Songs by this composer
Tahu Pōtiki! Tō reo tāiri rā runga Aoraki
Te tiapu ki ngā wai papa pounamu o Arahura
Hura mai ko te rau tāwhiriwhiri a Ngahue...more
E Te Pouaka Whakaata Māori!
Kāore koa taku hōhā
Te kūhīhī nei i roto i ahau
Ka ngau ki taku puku, a haha!
Kua rongo rānei koe?more
Kua wehe atu tana wahine
Kei te mahi tarau makere
Kua rongo rānei koe?
He Waiata Tangi mō Tīmoti Te HeuHeu
E rere rā ngā wai o taku awa
Mai i tō kuikuinga i Taupō-nui-a-Tia
Te wai wehe ai, ko au ki muri nei
Wai hōpuapua, me ko te aroha
5 E hū rā i Tongariro, ka mahana i taku kiri
Tītapu maroro, ai marangai ki te muri
He kaha tuatinitini, whatia mai rā
Wātea kau ana te tūranga o Rēhua
E Timi e, takoto ki te moenga
10 Whakairoiro, te kei o Te Arawa
Ka mimiti i Te Whare o Te Heuheu
Ka totō i Te Whare o Pōtatau
Hīnana ki uta, hīnana ki tai
Kei whea rā e te tau e?
The transcendental flow of Waikato;
A burgeoning spring of Taupō-nui-a-Tia
Where I was forsaken;
Left to cry me a river, of emotion and despair
And as Tongariro expels its own
I am at least comforted by his warmth
In the wake of my noble’s passing;
One that has eclipsed the great star of Rēhua
O Timi, lie peacefully there; to the west
At the adorned resting place of your forebears The emptiness of your house
May be offered unto the fullness of my own.
One last glance, across both land and sea
Delivers nothing but the realization of your loss
And the memory of love’s punishment.
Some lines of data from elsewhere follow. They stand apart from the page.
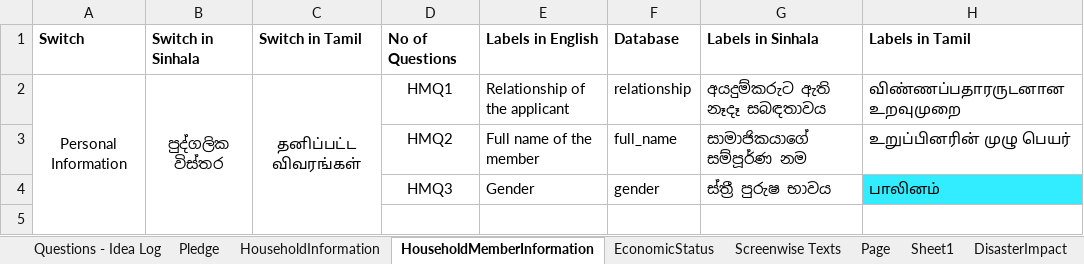
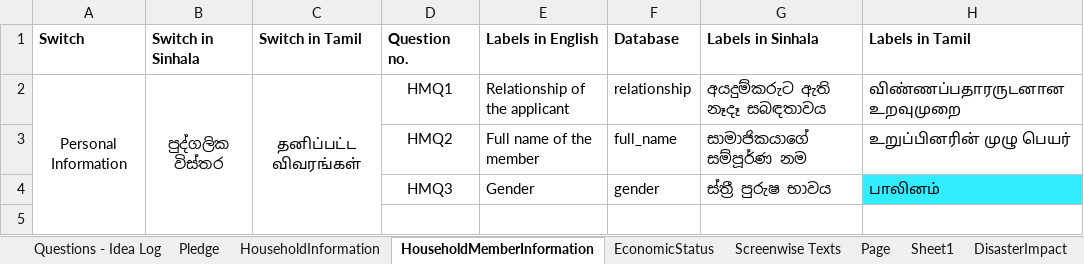
Before and after one commit to atiquehossain/excel_to_app_web, an Excel workbook: U_find_31_12_24.xlsx, sheet HouseholdMemberInformation, drawn as a sheet; only a part is shown; values as stored, in another font and other column widths than the file's, no borders; the diff names each change by its address in the sheet, - before the commit and + after, or states it on an @@ line.

Commit message:
question add check

```diff
--- a/U_find_31_12_24.xlsx (sheet HouseholdMemberInformation)
+++ b/U_find_31_12_24.xlsx (sheet HouseholdMemberInformation)
-D1: No of Questions
+D1: Question no.
```
Also changed, not shown: sheet EconomicStatus, sheet HouseholdInformation, 7 other files.
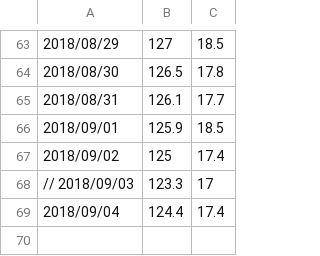
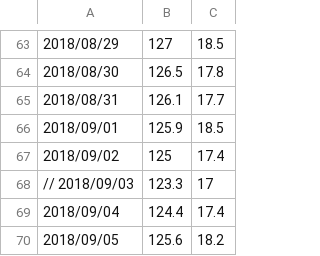
Before and after one commit to LiuJi-Jim/files, a CSV file: body-weight.csv, drawn as a sheet; only a part is shown, gaps mark what is left out.

Commit message:
Update body-weight.csv

```diff
--- a/body-weight.csv
+++ b/body-weight.csv
@@ -69 +69,2 @@
 2018/09/04, 124.4, 17.4
+2018/09/05, 125.6, 18.2
```
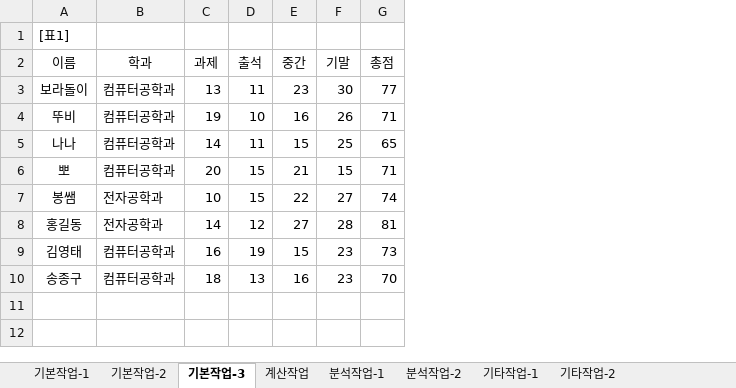
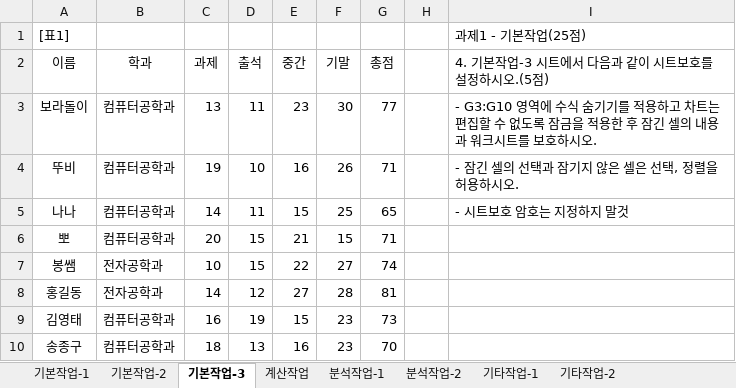
Before and after one commit to drhee0919/Rhee, an Excel workbook: 자격증 스터디/컴퓨터 활용능력/컴퓨터 활용능력 실기/1.스프레드시트/강의필기/봉쌤 유투부 엑셀 1급 강의/2019년 1회차(E형)-원본.xlsm, sheet 기본작업-3, drawn as a sheet; values as stored, in another font and other column widths than the file's, no borders; charts and pictures not drawn; the diff names each change by its address in the sheet, - before the commit and + after, or states it on an @@ line.

```diff
--- a/자격증 스터디/컴퓨터 활용능력/컴퓨터 활용능력 실기/1.스프레드시트/강의필기/봉쌤 유투부 엑셀 1급 강의/2019년 1회차(E형)-원본.xlsm (sheet 기본작업-3)
+++ b/자격증 스터디/컴퓨터 활용능력/컴퓨터 활용능력 실기/1.스프레드시트/강의필기/봉쌤 유투부 엑셀 1급 강의/2019년 1회차(E형)-원본.xlsm (sheet 기본작업-3)
+column H, empty
+column I, rows 1-5: 과제1 - 기본작업(25점) | 4. 기본작업-3 시트에서 다음과 같이 시트보호를 설정하시오.(5점) | - G3:G10 영역에 수식 숨기기를 적용하고 차트는 편집할 수 없도록 잠금을 적용한 후 잠긴 셀의 내용과 워크시트를 보호하시오. | - 잠긴 셀의 선택과 잠기지 않은 셀은 선택, 정렬을 허용하시오. | - 시트보호 암호는 지정하지 말것
```
Also changed, not shown: sheet 기본작업-1, sheet 기본작업-2, charts or pictures.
Alas!
Today, there remains only two houses of inherited leadership or ‘ariki’ in New Zealand; those being the house of the Māori king, and the house of paramount chief Te Heuheu, the latter residing at the western end of Te Arawa in Tūwharetoa. In 1856, it was Iwikau Te Heuheu who mooted that the Kīngitanga be given to ‘Waikato of a hundred chiefs’.
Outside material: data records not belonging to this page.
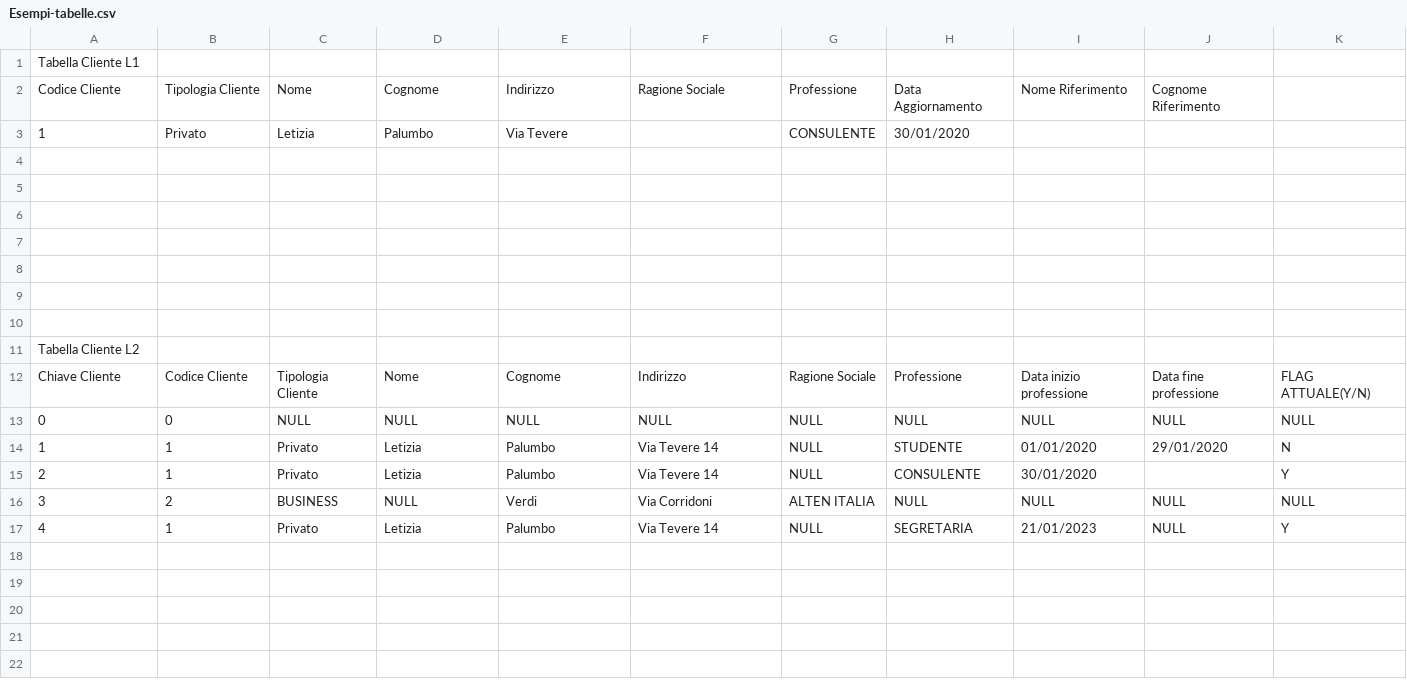
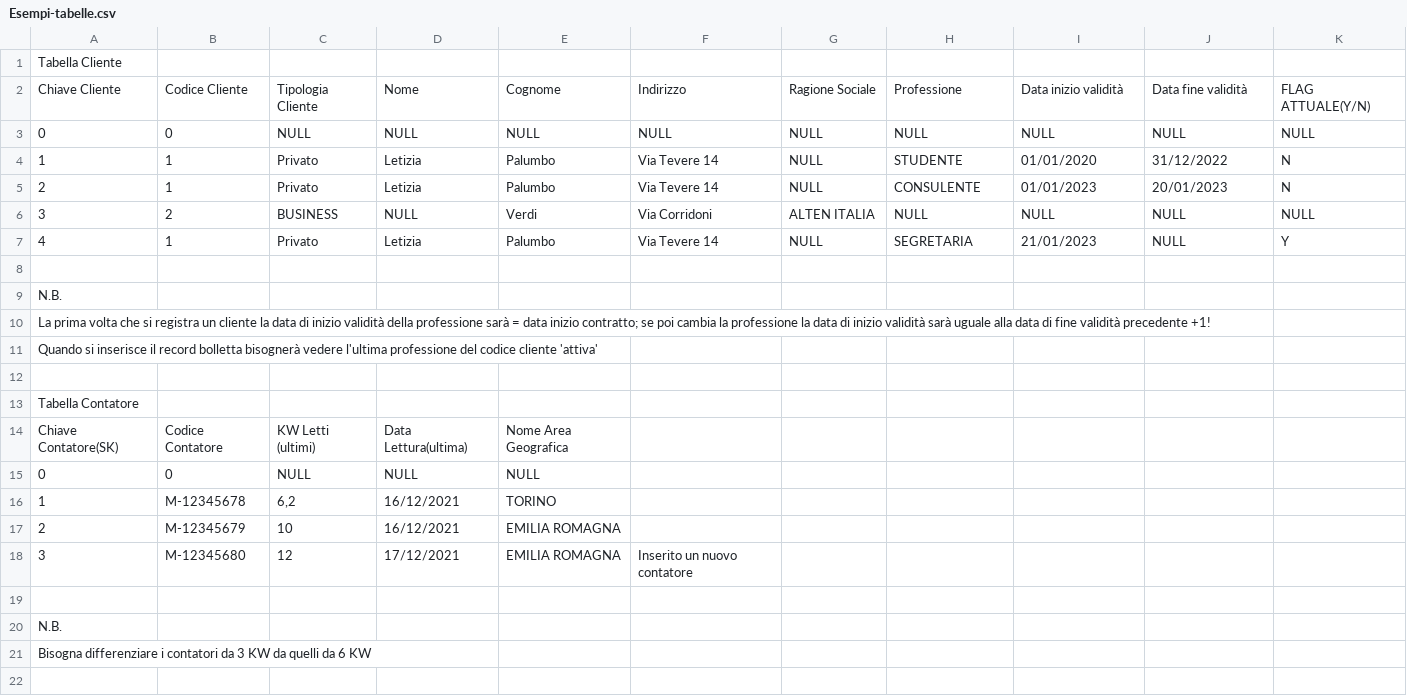
Before and after one commit to chaitanya0498/DE, a CSV file: Esempi-tabelle.csv, drawn as a sheet; only a part is shown; the diff covers the shown part only.

Commit message:
Update Esempi-tabelle.csv

```diff
--- a/Esempi-tabelle.csv
+++ b/Esempi-tabelle.csv
@@ -1,12 +1,2 @@
-Tabella Cliente L1;;;;;;;;;; ;
-Codice Cliente;Tipologia Cliente;Nome ;Cognome ;Indirizzo;Ragione Sociale;Professione;Data Aggiornamento;Nome Riferimento;Cognome Riferimento;;
-1;Privato;Letizia;Palumbo;Via Tevere;;CONSULENTE ;30/01/2020;;;;
-;;;;;;;;;;;
-;;;;;;;;;;;
-;;;;;;;;;;;
-;;;;;;;;;;;
-;;;;;;;;;;;
-;;;;;;;;;;;
-;;;;;;;;;;;
-Tabella Cliente L2;;;;;;;;;;;
-Chiave Cliente;Codice Cliente;Tipologia Cliente;Nome ;Cognome ;Indirizzo;Ragione Sociale;Professione;Data inizio professione;Data fine professione;FLAG ATTUALE(Y/N);
+Tabella Cliente;;;;;;;;;;
+Chiave Cliente;Codice Cliente;Tipologia Cliente;Nome ;Cognome ;Indirizzo;Ragione Sociale;Professione;Data inizio validità;Data fine validità;FLAG ATTUALE(Y/N)
@@ -14,2 +4,2 @@ Chiave Cliente;Codice Cliente;Tipologia Cliente;Nome ;Cognome ;Indirizzo;Ragione
-1;1;Privato;Letizia;Palumbo;Via Tevere 14;NULL;STUDENTE;01/01/2020;29/01/2020;N;
-2;1;Privato;Letizia;Palumbo;Via Tevere 14;NULL;CONSULENTE;30/01/2020; ;Y;
+1;1;Privato;Letizia;Palumbo;Via Tevere 14;NULL;STUDENTE;01/01/2020;31/12/2022;N
+2;1;Privato;Letizia;Palumbo;Via Tevere 14;NULL;CONSULENTE;01/01/2023;20/01/2023;N
@@ -17,0 +8,15 @@ Chiave Cliente;Codice Cliente;Tipologia Cliente;Nome ;Cognome ;Indirizzo;Ragione
+;;;;;;;;;;
+N.B.;;;;;;;;;;
+"La prima volta che si registra un cliente la data di inizio validità della professione sarà = data inizio contratto; se poi cambia la professione la data di inizio validità sarà uguale alla data di fine validità precedente +1!";;;;;;;;;;
+Quando si inserisce il record bolletta bisognerà vedere l'ultima professione del codice cliente 'attiva';;;;;;;;;;
+;;;;;;;;;;
+Tabella Contatore;;;;;;;;;;
+Chiave Contatore(SK);Codice Contatore;KW Letti (ultimi);Data Lettura(ultima);Nome Area Geografica;;;;;;
+0;0;NULL;NULL;NULL;; ; ;;;
+1;M-12345678;6,2;16/12/2021;TORINO;;; ;;;
+2;M-12345679;10;16/12/2021;EMILIA ROMAGNA;;; ;;;
+3;M-12345680;12;17/12/2021;EMILIA ROMAGNA;Inserito un nuovo contatore;;;;;
+;;;;;;;;;;
+N.B.;;;;;;;;;;
+Bisogna differenziare i contatori da 3 KW da quelli da 6 KW ;;;;;;;;;;
+;;;;;;;;;;
```
Also changed, not shown: 8 added rows elsewhere in this file.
Hence, this song is a tribute from the iwi of one sacred house to another. It commemorates the recent passing of Timi Te Heuheu, who was the younger brother of present-day ariki, Tumu. Shortly after Timi’s passing, Tūwharetoa mountain Tongariro erupted. Some yielded this as a sign of love and farewell, for a man of great mana born of the traditional house of ariki.
 This line was taken from the song ‘Ka eke ki Wairaka’ by Puhiwahine of Tūwharetoa.
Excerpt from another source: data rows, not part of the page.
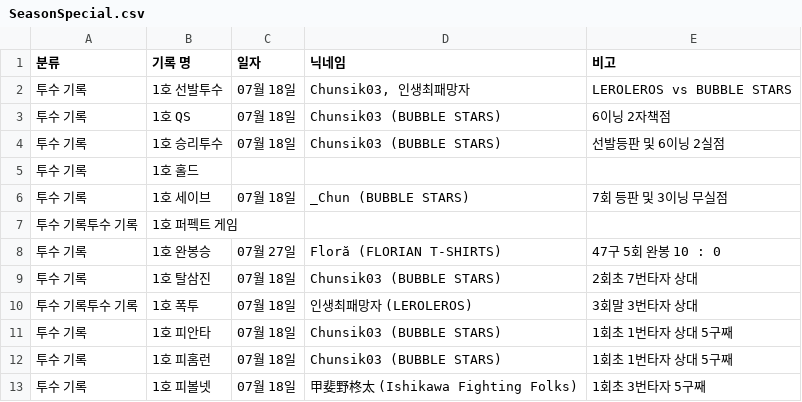
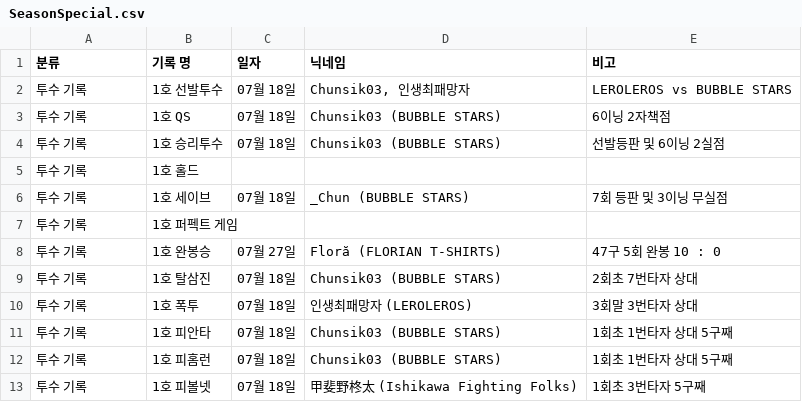
Before and after one commit to AKASATAaa/WBtiz, a CSV file: SeasonSpecial.csv, drawn as a sheet; only a part is shown.

```diff
--- a/SeasonSpecial.csv
+++ b/SeasonSpecial.csv
@@ -6,6 +6,6 @@
 투수 기록,1호 세이브,07월 18일,_Chun (BUBBLE STARS),7회 등판 및 3이닝 무실점,
-투수 기록투수 기록,1호 퍼펙트 게임,,,,
+투수 기록,1호 퍼펙트 게임,,,,
 투수 기록,1호 완봉승,07월 27일,Floră (FLORIAN T-SHIRTS),47구 5회 완봉 10 : 0,
 투수 기록,1호 탈삼진,07월 18일,Chunsik03 (BUBBLE STARS),2회초 7번타자 상대,
-투수 기록투수 기록,1호 폭투,07월 18일,인생최패망자 (LEROLEROS),3회말 3번타자 상대,
+투수 기록,1호 폭투,07월 18일,인생최패망자 (LEROLEROS),3회말 3번타자 상대,
 투수 기록,1호 피안타,07월 18일,Chunsik03 (BUBBLE STARS),1회초 1번타자 상대 5구째,
```
Also changed, not shown: 1 other file.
 Words uttered by Mananui upon the death of Te Heuheu Tūkino I, Herea.
 This was the name of the meeting which took place at Pūkawa, where Pōtatau was elected the first Māori king.